The clinical success of bone-interfacing orthopaedic and dental implants is dependent on adequate fixation of the implant by mechanical interlock with ingrown bone tissue (i.e., functional osseointegration). The rate and reliability with which osseointegration is achieved are influenced by a number of factors, including the surface geometry of the implant (Thomas and Cook, 1985; Simmons et al., 1999). However, the mechanisms by which implant surface geometry influences initial bone formation remain unresolved.

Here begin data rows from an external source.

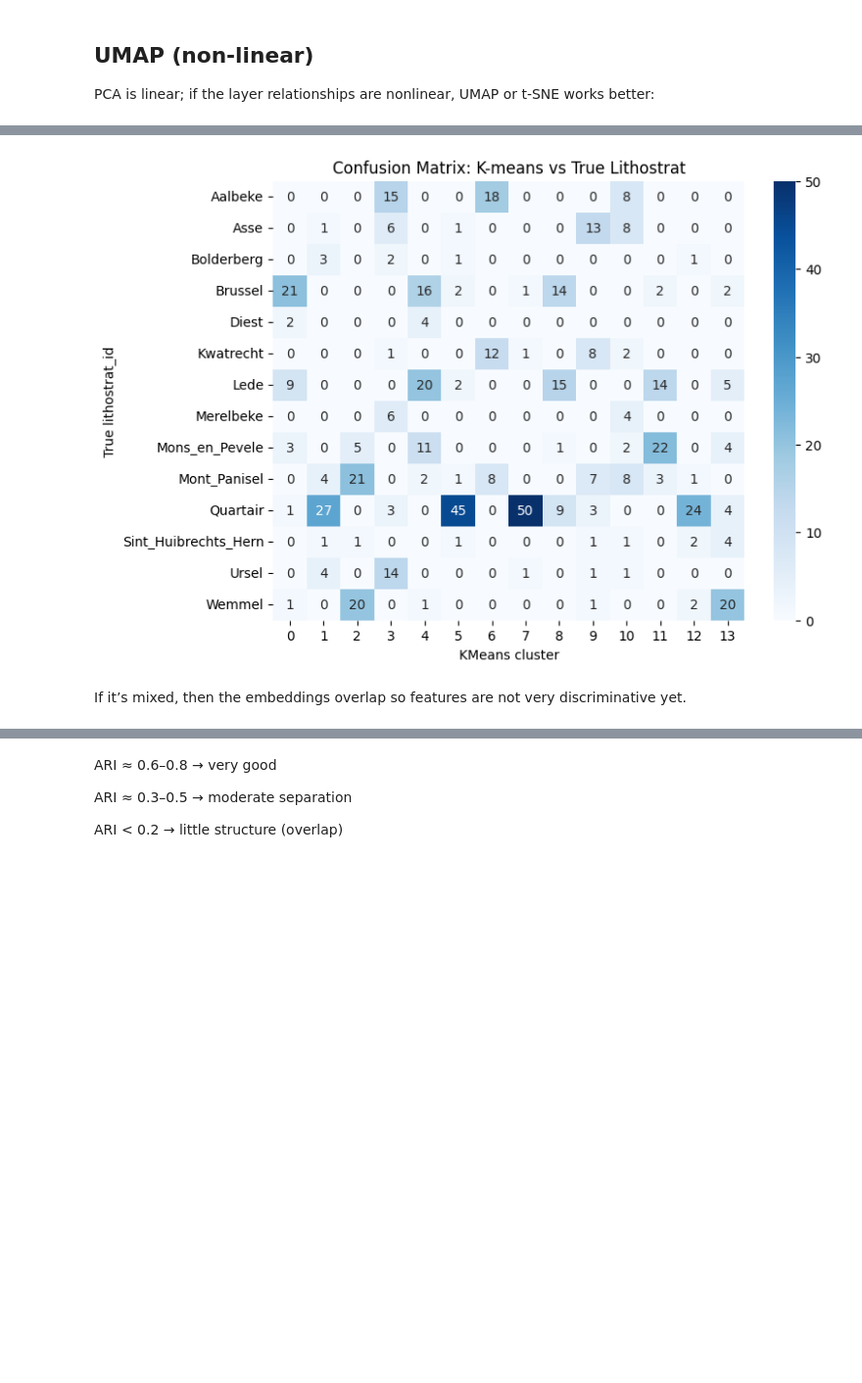
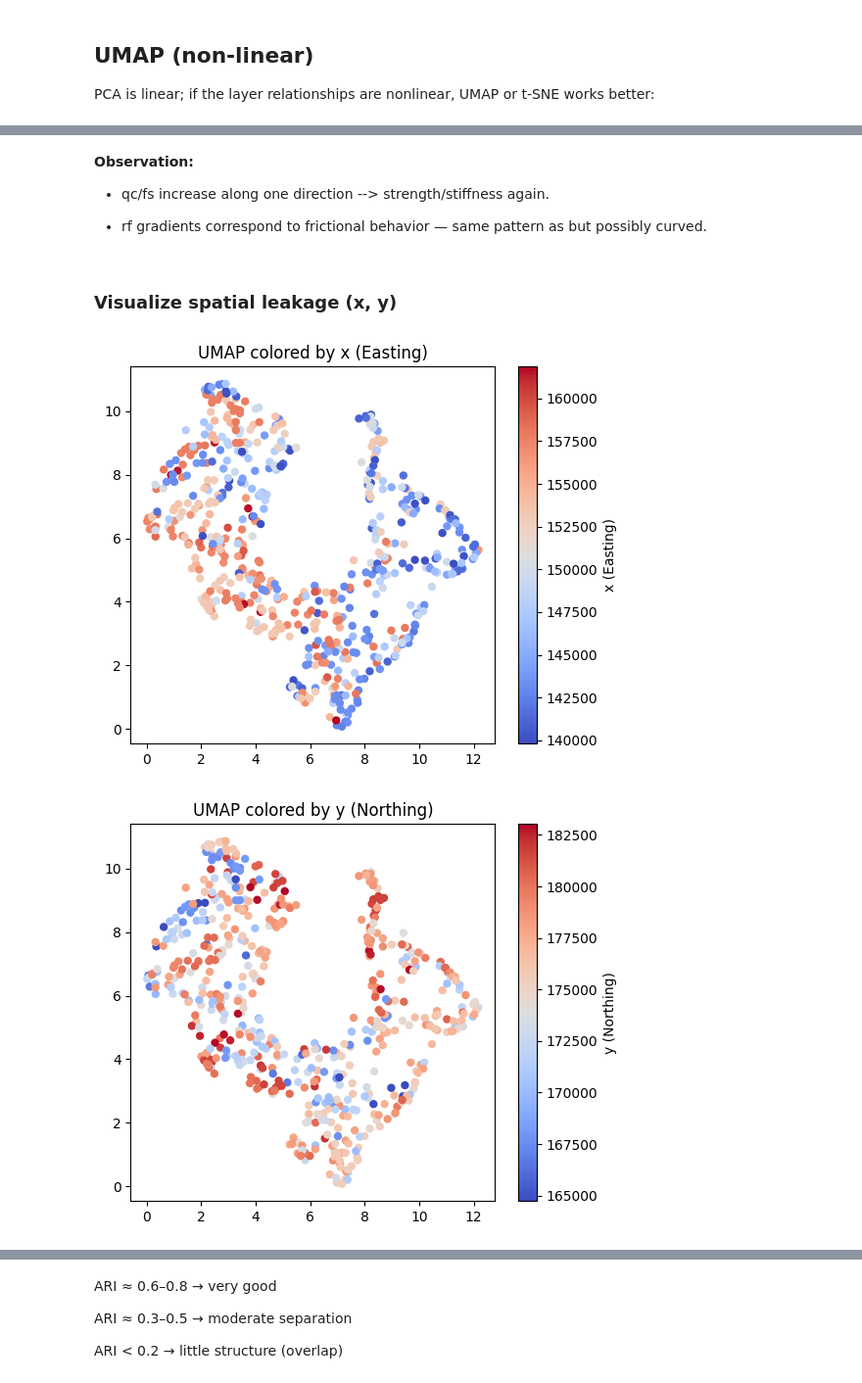
Before and after one commit to andrea-maza/PDS_MAEPS, a Jupyter notebook: PCA_Andrea_Maza.ipynb, the cells around one changed output, grey strips where cells are left out. Shown at 98% size. Saved outputs shown, nothing was run; the diff lists cells and outputs as text; code cells hidden in the pictures; blank space fills up the shorter version.

```diff
--- a/PCA_Andrea_Maza.ipynb
+++ b/PCA_Andrea_Maza.ipynb
@@ -730,26 +733,25 @@ for n in [5, 15, 30]:
-# %%
-#Cluster UMAP space (K-means)
-from sklearn.cluster import KMeans
-from sklearn.metrics import confusion_matrix, adjusted_rand_score, normalized_mutual_info_score, silhouette_score
-import seaborn as sns
-import matplotlib.pyplot as plt
-import numpy as np
-
-# choose how many clusters (same as # of layers)
-k = lp_bal['lithostrat_id'].nunique()
-
-kmeans = KMeans(n_clusters=k, random_state=42)
-lp_bal['cluster'] = kmeans.fit_predict(lp_bal[['UMAP1','UMAP2']])
-
-# compare predicted cluster vs true lithostrat
-cm = pd.crosstab(lp_bal['lithostrat_id'], lp_bal['cluster'])
-plt.figure(figsize=(8,6))
-sns.heatmap(cm, annot=True, fmt='d', cmap='Blues')
-plt.title('Confusion Matrix: K-means vs True Lithostrat')
-plt.ylabel('True lithostrat_id')
-plt.xlabel('KMeans cluster')
-plt.show()
-# %% [output]
-[figure, removed]
-# %% [markdown]
-If it’s mixed, then the embeddings overlap so features are not very discriminative yet.
+# %% [markdown]
+**Observation:**
+
+* qc/fs increase along one direction --> strength/stiffness again.
+
+* rf gradients correspond to frictional behavior — same pattern as but possibly curved.
+# %% [markdown]
+### Visualize spatial leakage (x, y)
+# %%
+plt.figure(figsize=(6,5))
+sc = plt.scatter(lp_bal['UMAP1'], lp_bal['UMAP2'], c=lp_bal['x'],
+                 cmap='coolwarm', s=25)
+plt.colorbar(sc, label='x (Easting)')
+plt.title('UMAP colored by x (Easting)')
+plt.show()
+
+plt.figure(figsize=(6,5))
+sc = plt.scatter(lp_bal['UMAP1'], lp_bal['UMAP2'], c=lp_bal['y'],
+                 cmap='coolwarm', s=25)
+plt.colorbar(sc, label='y (Northing)')
+plt.title('UMAP colored by y (Northing)')
+plt.show()
+# %% [output]
+[figure, added]
+[figure, added]
```
Also changed, not shown: parts of 13 cells of this notebook.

Identifying the factors that allow bone-interfacing implants to osseointegrate more rapidly and reliably should lead to improvements in their use and design.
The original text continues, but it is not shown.